**Instructions for the task**
In the listing below, find the line containing "Tools/libraries used in this". Write out that line and every line after it to the end, exactly and only those.

**Information supplied**
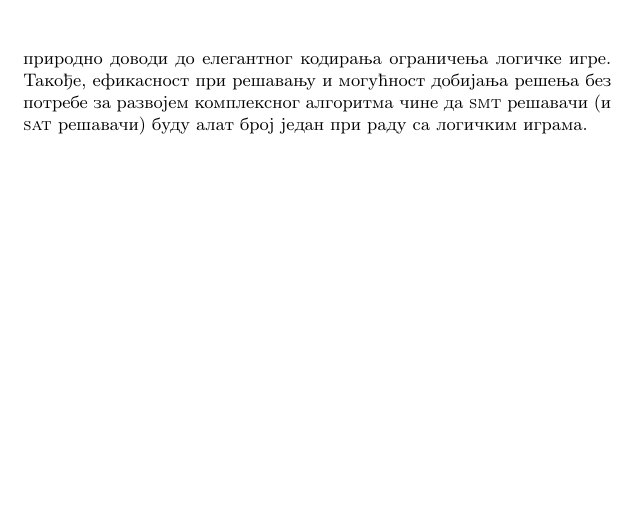
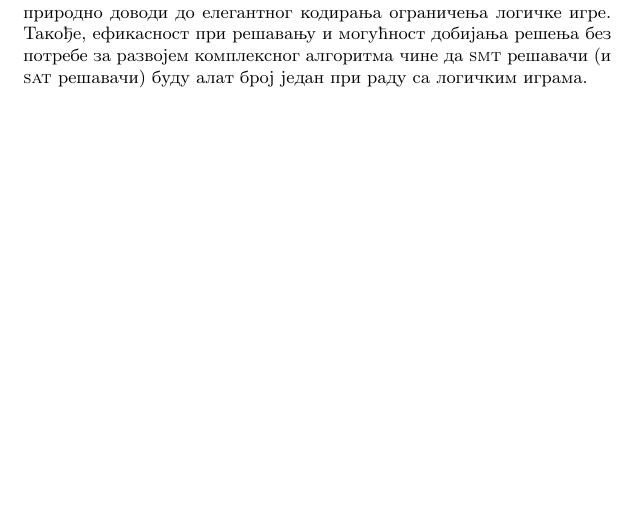
Before and after one commit to termNinja/thepuzzleworld, a LaTeX document (report/puzzleworld.tex): part of page 12 of 13 before the commit and part of page 12 of 12 after it, cut so that both start at the same text, the shorter picture padded with empty space. Compiled offline with pdfLaTeX.

Commit message:
Updaed report.

```diff
--- a/report/puzzleworld.tex
+++ b/report/puzzleworld.tex
@@ -557,7 +558,6 @@ sat
 %где се као резултат даје листа програмских својстава које човек анализира. Уколико је неко својство погрешно класификовано,
 %неће проузроковати велику грешку.
 
-\newpage
 
 \addcontentsline{toc}{section}{Literatura}
 \appendix
```
Also changed, not shown: report/puzzleworld.pdf, report/puzzleworld.tex (1 more changed lines).
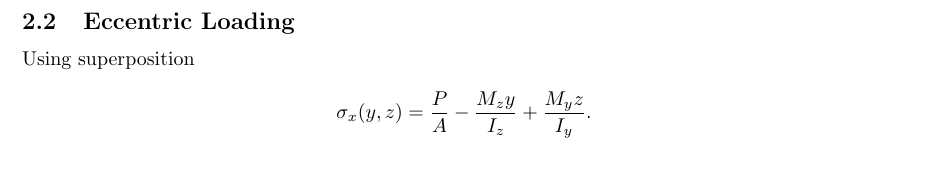
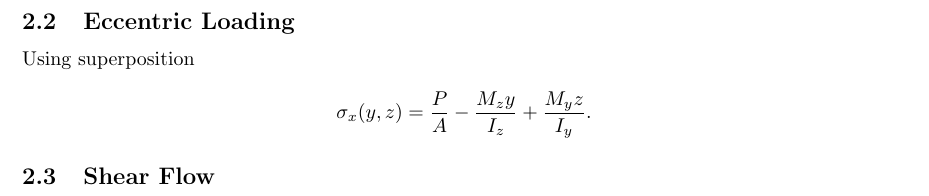
Before and after one commit to ajwong100/mech360, a LaTeX document (mech360_notes.tex): part of page 5 of 5, cut so that both start at the same text. Compiled offline with pdfLaTeX.

Commit message:
starting shear flow subsection

```diff
--- a/mech360_notes.tex
+++ b/mech360_notes.tex
@@ -251,4 +251,7 @@ Using superposition
 \end{align*}
 
 
+\subsection{Shear Flow}
+
+
 \end{document}
```
Also changed, not shown: mech360_notes.pdf.
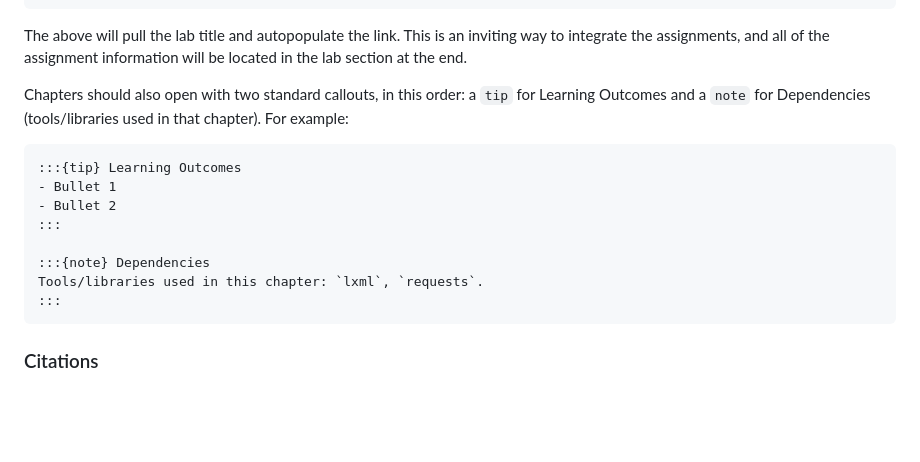
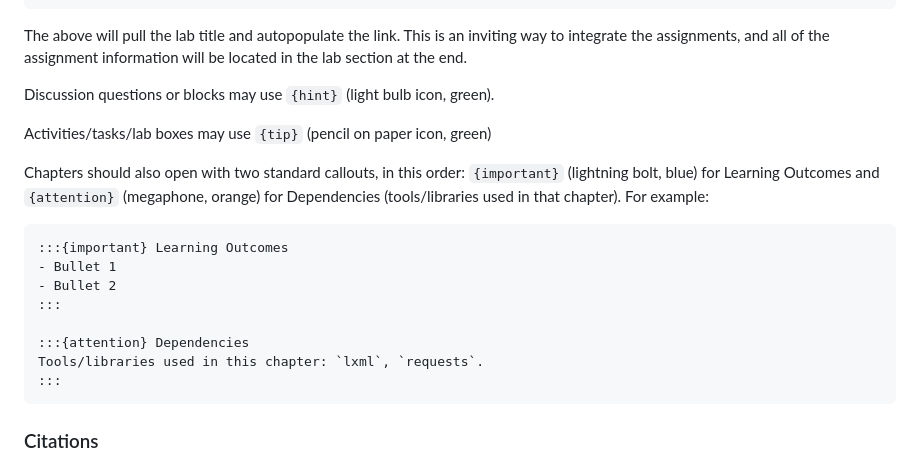
Before and after one commit to jesseajohnston/managing-digital-collections, a Markdown page: README.md, the part around the change. Drawn GitHub-style; blank space fills up the shorter version.

Commit message:
add info on callout usage

````diff
--- a/README.md
+++ b/README.md
@@ -36,15 +36,19 @@ Practice these concepts in [](labs/lab-01-example.md)
 
 The above will pull the lab title and autopopulate the link. This is an inviting way to integrate the assignments, and all of the assignment information will be located in the lab section at the end.
 
-Chapters should also open with two standard callouts, in this order: a `tip` for Learning Outcomes and a `note` for Dependencies (tools/libraries used in that chapter). For example:
+Discussion questions or blocks may use `{hint}` (light bulb icon, green).
+
+Activities/tasks/lab boxes may use `{tip}` (pencil on paper icon, green)
+
+Chapters should also open with two standard callouts, in this order: `{important}` (lightning bolt, blue) for Learning Outcomes and `{attention}` (megaphone, orange) for Dependencies (tools/libraries used in that chapter). For example:
 
 ```
-:::{tip} Learning Outcomes
+:::{important} Learning Outcomes
 - Bullet 1
 - Bullet 2
 :::
 
-:::{note} Dependencies
+:::{attention} Dependencies
 Tools/libraries used in this chapter: `lxml`, `requests`.
 :::
 ```
````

**Exercise solution**
 Tools/libraries used in this chapter: `lxml`, `requests`.
 :::
 ```
````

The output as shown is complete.